:: Exercise goal ::
Identify each line below containing the string "head" and copy it.

[Revision tracking records]

§

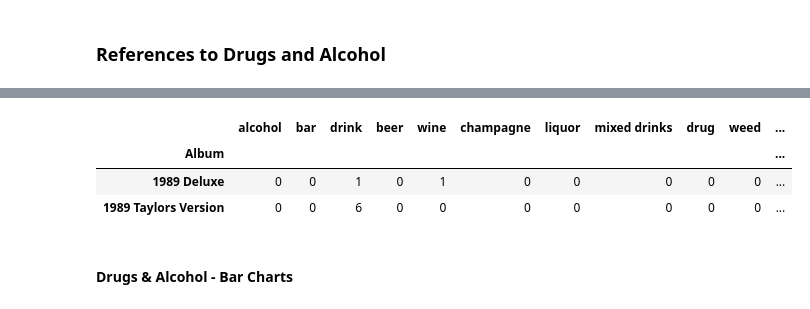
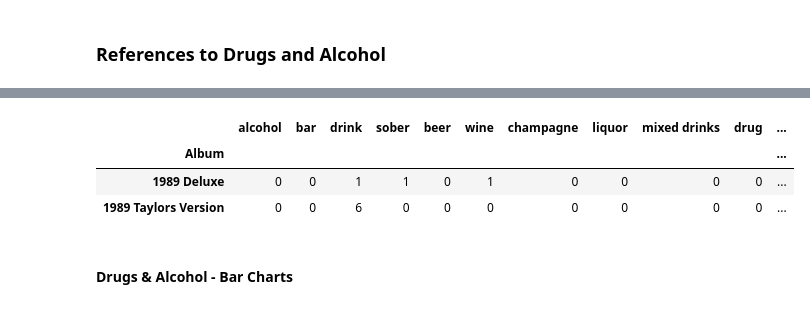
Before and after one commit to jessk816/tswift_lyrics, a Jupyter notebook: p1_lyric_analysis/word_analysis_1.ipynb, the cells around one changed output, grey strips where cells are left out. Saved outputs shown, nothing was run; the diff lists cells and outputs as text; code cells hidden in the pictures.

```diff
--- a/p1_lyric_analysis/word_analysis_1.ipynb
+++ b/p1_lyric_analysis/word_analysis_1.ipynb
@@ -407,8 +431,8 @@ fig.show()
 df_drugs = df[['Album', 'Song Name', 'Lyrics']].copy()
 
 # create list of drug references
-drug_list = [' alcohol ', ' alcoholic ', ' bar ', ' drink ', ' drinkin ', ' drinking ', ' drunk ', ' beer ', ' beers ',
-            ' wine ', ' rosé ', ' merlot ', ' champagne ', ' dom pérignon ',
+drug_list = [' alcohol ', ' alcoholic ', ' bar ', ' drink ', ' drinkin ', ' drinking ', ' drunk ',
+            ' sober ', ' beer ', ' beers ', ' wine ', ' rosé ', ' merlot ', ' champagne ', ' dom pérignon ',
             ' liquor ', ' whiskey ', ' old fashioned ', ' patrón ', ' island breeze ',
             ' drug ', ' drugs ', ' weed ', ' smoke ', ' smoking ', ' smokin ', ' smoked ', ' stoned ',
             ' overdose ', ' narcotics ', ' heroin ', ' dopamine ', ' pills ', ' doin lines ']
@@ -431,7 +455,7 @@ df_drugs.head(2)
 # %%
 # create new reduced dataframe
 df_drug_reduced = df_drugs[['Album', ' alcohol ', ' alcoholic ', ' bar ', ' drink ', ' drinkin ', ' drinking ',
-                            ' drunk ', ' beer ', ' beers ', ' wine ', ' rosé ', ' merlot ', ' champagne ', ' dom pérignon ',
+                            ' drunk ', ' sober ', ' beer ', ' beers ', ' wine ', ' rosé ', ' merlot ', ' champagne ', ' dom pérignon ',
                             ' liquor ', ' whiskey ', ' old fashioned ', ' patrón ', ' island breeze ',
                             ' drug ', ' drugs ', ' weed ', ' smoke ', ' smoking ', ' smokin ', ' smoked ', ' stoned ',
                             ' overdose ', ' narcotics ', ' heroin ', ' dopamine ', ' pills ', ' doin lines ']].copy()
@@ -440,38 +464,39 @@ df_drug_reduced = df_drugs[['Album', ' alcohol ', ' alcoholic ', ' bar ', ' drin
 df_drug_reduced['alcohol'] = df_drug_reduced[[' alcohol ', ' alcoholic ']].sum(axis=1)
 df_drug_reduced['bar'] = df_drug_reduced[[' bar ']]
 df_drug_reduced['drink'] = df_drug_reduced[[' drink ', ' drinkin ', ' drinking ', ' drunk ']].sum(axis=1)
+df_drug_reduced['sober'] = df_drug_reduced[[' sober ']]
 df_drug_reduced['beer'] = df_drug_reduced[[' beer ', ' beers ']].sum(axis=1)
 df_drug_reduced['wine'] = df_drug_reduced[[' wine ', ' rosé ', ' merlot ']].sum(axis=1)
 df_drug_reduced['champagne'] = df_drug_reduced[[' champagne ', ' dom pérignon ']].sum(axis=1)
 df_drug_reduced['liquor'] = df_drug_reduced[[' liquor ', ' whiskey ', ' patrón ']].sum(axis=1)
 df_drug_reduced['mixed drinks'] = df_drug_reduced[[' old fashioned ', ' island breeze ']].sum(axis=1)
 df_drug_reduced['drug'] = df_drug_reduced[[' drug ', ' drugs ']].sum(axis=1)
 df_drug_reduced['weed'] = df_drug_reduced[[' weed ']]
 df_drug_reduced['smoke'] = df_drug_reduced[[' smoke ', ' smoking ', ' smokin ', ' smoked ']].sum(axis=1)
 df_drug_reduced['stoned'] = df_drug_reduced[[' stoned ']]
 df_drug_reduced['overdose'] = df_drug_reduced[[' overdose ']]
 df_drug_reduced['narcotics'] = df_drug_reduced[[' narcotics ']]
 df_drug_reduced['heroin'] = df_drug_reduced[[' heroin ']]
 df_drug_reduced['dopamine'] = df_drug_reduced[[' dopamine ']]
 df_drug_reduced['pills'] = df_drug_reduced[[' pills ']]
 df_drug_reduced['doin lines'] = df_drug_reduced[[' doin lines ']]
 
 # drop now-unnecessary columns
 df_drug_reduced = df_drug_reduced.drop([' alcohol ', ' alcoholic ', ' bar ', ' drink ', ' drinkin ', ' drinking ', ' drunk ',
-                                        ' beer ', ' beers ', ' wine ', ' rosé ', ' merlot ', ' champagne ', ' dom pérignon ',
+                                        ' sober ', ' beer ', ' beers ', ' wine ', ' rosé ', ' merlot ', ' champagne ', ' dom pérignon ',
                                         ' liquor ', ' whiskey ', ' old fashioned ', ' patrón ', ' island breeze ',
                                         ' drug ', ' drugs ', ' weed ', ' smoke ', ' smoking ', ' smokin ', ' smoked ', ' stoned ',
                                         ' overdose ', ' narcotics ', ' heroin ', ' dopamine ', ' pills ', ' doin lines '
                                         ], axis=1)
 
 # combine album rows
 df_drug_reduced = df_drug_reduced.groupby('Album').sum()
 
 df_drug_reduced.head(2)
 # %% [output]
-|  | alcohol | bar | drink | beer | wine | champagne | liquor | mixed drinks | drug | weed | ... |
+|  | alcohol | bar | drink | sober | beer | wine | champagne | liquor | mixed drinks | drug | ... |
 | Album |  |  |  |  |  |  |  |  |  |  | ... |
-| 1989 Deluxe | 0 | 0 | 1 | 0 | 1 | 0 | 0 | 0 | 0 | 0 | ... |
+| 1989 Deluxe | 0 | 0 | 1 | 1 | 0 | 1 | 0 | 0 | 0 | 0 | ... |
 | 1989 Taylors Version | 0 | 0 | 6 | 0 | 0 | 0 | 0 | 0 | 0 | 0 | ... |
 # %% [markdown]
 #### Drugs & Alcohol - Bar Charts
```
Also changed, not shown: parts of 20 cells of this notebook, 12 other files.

§

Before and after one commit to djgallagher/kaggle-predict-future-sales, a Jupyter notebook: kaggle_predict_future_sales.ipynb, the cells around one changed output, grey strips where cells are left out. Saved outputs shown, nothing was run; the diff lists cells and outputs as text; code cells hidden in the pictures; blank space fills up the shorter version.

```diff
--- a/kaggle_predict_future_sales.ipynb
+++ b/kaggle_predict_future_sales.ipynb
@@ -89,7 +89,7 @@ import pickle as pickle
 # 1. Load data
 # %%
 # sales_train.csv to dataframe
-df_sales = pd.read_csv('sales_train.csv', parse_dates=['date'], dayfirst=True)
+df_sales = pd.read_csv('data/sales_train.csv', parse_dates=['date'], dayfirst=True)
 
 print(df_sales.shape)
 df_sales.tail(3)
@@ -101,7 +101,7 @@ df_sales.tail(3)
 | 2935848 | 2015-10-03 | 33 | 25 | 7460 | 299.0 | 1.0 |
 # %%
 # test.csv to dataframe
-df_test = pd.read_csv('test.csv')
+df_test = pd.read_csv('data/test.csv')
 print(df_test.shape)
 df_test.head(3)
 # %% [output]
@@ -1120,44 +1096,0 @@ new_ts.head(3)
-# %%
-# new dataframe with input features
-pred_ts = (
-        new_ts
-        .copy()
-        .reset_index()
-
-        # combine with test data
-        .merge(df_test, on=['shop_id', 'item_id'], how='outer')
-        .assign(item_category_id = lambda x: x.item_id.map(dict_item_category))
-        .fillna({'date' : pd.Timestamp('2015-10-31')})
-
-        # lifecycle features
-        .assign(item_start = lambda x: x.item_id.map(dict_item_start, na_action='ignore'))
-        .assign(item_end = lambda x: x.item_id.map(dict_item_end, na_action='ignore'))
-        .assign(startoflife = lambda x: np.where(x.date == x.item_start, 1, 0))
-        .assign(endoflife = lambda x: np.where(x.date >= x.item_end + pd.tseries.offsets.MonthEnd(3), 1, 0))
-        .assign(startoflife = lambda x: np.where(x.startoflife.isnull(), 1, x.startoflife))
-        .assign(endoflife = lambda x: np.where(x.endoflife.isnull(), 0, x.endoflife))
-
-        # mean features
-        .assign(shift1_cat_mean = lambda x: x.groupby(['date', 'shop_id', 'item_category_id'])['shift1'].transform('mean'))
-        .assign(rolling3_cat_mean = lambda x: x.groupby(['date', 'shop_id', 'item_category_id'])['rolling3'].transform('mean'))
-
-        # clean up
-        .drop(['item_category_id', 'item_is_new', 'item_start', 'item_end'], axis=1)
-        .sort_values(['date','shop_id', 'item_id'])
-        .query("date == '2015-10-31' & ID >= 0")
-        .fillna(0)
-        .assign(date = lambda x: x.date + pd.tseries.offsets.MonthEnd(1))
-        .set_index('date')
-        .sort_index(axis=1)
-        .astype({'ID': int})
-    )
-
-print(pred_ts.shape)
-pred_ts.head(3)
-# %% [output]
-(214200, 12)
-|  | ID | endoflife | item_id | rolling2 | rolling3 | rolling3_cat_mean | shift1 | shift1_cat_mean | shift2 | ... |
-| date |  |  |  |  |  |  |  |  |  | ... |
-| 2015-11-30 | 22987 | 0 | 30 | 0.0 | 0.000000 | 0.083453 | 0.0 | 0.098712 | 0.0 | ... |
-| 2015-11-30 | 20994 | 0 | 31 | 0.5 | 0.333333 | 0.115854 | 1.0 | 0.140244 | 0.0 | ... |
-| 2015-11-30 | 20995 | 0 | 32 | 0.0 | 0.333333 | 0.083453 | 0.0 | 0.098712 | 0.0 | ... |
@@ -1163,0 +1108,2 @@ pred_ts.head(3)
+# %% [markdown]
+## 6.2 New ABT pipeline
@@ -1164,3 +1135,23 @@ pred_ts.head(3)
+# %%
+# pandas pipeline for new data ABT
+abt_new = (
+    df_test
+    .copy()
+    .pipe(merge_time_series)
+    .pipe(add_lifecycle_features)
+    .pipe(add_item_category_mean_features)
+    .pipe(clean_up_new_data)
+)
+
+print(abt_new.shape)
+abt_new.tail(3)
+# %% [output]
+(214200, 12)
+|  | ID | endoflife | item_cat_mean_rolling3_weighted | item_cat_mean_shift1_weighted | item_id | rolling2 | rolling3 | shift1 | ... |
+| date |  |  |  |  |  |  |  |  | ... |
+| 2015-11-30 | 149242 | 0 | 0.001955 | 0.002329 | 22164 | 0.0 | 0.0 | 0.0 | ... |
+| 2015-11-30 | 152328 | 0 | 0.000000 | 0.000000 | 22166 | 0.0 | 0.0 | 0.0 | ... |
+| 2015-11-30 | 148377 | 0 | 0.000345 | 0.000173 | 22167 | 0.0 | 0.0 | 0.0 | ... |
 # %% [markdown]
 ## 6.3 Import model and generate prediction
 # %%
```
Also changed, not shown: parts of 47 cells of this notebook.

§

:: Solution ::
@@ -431,7 +455,7 @@ df_drugs.head(2)
 df_drug_reduced.head(2)
 df_test.head(3)
@@ -1120,44 +1096,0 @@ new_ts.head(3)
-pred_ts.head(3)
@@ -1163,0 +1108,2 @@ pred_ts.head(3)
@@ -1164,3 +1135,23 @@ pred_ts.head(3)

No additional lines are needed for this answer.